Work required: Look through the material below. Return exactly the lines from the one with "change about" through the one with "Lines whose indentation", both included.

Data extract:
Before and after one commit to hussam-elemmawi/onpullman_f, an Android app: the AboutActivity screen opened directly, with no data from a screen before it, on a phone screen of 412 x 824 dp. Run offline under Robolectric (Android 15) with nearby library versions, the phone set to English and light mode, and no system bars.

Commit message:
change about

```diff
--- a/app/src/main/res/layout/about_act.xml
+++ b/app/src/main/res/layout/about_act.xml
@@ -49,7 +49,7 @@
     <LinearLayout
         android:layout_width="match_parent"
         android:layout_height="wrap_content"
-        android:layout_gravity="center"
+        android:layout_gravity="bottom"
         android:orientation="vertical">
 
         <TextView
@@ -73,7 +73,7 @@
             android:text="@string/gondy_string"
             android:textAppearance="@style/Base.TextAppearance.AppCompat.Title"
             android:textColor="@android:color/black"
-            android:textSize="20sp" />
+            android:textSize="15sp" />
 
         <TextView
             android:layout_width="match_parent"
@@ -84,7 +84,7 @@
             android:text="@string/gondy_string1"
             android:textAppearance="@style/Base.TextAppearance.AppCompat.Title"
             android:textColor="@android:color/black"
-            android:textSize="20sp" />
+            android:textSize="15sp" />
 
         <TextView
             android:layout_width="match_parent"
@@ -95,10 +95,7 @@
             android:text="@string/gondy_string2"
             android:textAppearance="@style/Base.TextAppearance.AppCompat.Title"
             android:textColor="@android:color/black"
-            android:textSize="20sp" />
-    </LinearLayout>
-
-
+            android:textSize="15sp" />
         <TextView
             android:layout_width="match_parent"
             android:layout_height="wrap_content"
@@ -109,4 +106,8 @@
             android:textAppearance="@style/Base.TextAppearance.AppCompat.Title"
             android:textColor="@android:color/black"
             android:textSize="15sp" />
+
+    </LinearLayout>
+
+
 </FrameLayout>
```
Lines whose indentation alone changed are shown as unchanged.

* * *

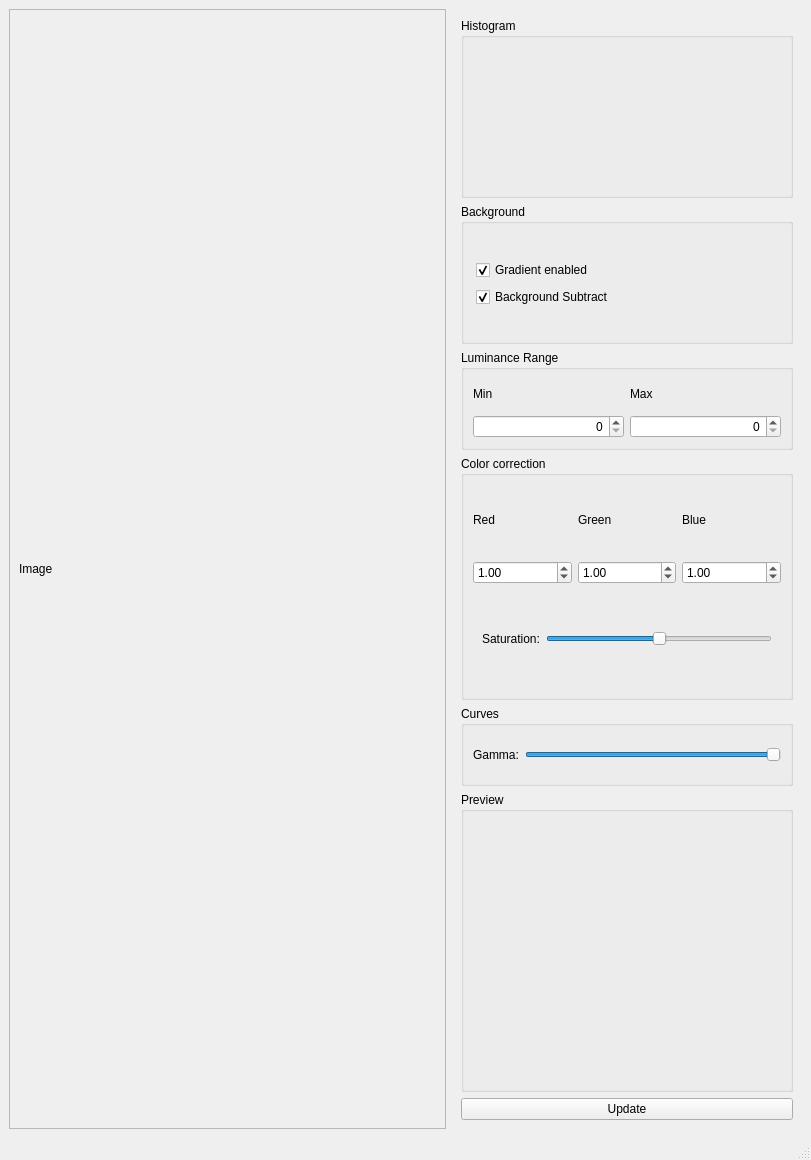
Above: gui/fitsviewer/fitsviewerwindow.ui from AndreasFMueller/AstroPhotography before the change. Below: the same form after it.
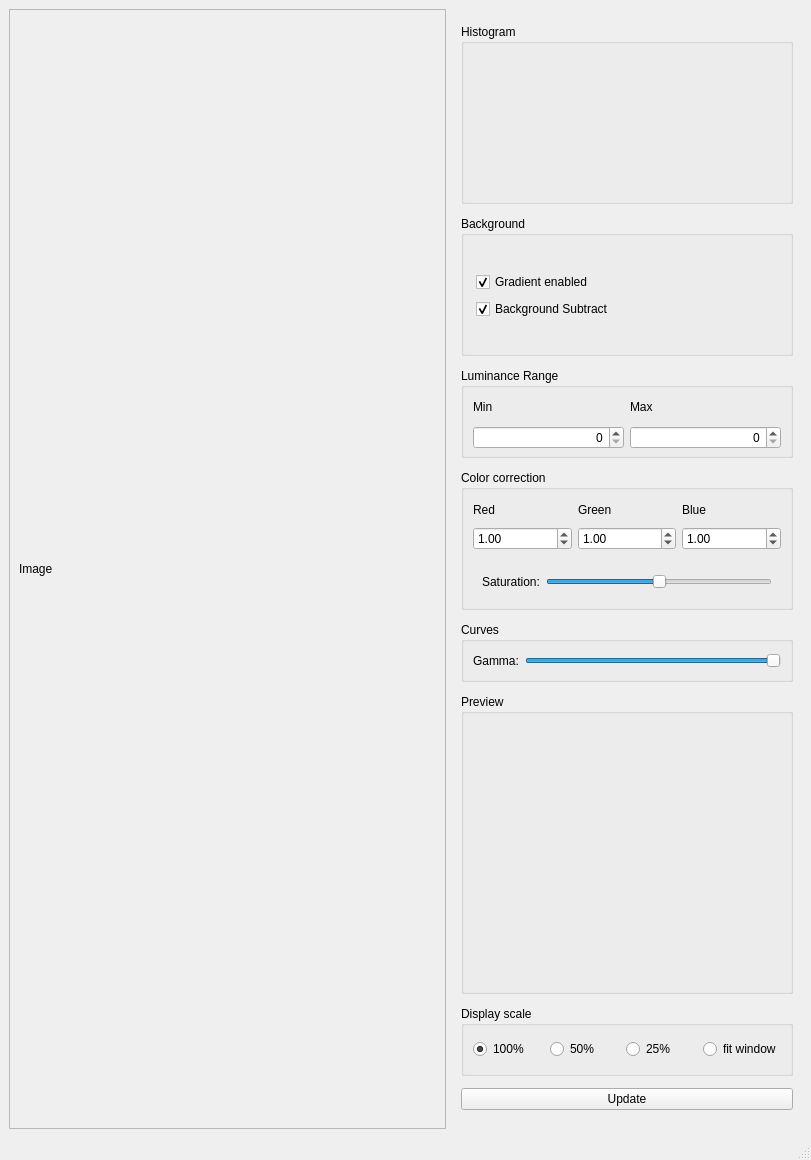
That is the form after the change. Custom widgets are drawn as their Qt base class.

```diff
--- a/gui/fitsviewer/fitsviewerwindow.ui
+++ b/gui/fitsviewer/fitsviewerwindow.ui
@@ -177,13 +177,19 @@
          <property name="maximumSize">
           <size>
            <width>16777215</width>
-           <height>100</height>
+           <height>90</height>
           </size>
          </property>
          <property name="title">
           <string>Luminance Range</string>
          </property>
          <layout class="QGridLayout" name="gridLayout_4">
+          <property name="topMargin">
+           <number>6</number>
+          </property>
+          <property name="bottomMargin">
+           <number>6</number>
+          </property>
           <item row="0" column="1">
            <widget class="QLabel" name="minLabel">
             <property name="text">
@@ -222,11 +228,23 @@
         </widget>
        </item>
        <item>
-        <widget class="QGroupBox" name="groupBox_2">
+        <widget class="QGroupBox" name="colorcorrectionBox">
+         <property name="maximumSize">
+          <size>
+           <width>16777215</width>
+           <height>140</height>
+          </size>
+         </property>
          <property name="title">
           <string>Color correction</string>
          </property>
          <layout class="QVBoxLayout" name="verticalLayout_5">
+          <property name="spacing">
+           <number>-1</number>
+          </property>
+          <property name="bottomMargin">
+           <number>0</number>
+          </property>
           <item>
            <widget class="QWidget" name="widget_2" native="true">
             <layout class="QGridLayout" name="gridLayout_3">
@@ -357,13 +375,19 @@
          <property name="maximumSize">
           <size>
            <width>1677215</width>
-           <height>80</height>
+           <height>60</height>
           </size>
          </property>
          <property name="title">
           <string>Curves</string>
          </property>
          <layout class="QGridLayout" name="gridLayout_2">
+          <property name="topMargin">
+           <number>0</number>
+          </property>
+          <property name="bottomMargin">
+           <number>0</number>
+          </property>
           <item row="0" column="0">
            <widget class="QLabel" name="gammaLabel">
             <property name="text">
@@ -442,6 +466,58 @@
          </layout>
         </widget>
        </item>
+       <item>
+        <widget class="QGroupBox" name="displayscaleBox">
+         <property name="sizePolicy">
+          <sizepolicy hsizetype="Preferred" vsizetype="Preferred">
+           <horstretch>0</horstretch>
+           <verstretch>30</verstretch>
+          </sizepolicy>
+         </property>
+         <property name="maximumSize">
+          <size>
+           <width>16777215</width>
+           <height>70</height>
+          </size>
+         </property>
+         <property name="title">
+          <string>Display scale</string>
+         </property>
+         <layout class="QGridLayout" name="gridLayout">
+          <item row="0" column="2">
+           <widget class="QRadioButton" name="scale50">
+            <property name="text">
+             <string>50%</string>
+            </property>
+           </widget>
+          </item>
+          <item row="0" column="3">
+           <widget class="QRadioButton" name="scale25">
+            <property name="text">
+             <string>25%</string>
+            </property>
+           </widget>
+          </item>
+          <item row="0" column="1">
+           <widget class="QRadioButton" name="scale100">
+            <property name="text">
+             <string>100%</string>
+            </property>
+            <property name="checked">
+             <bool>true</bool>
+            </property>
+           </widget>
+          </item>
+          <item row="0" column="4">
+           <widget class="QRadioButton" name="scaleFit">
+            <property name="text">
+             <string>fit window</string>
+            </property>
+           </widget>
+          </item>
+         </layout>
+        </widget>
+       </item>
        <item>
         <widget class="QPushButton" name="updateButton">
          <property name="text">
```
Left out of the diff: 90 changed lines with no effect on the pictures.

Exercise response:
change about

```diff
--- a/app/src/main/res/layout/about_act.xml
+++ b/app/src/main/res/layout/about_act.xml
@@ -49,7 +49,7 @@
     <LinearLayout
         android:layout_width="match_parent"
         android:layout_height="wrap_content"
-        android:layout_gravity="center"
+        android:layout_gravity="bottom"
         android:orientation="vertical">
 
         <TextView
@@ -73,7 +73,7 @@
             android:text="@string/gondy_string"
             android:textAppearance="@style/Base.TextAppearance.AppCompat.Title"
             android:textColor="@android:color/black"
-            android:textSize="20sp" />
+            android:textSize="15sp" />
 
         <TextView
             android:layout_width="match_parent"
@@ -84,7 +84,7 @@
             android:text="@string/gondy_string1"
             android:textAppearance="@style/Base.TextAppearance.AppCompat.Title"
             android:textColor="@android:color/black"
-            android:textSize="20sp" />
+            android:textSize="15sp" />
 
         <TextView
             android:layout_width="match_parent"
@@ -95,10 +95,7 @@
             android:text="@string/gondy_string2"
             android:textAppearance="@style/Base.TextAppearance.AppCompat.Title"
             android:textColor="@android:color/black"
-            android:textSize="20sp" />
-    </LinearLayout>
-
-
+            android:textSize="15sp" />
         <TextView
             android:layout_width="match_parent"
             android:layout_height="wrap_content"
@@ -109,4 +106,8 @@
             android:textAppearance="@style/Base.TextAppearance.AppCompat.Title"
             android:textColor="@android:color/black"
             android:textSize="15sp" />
+
+    </LinearLayout>
+
+
 </FrameLayout>
```
Lines whose indentation alone changed are shown as unchanged.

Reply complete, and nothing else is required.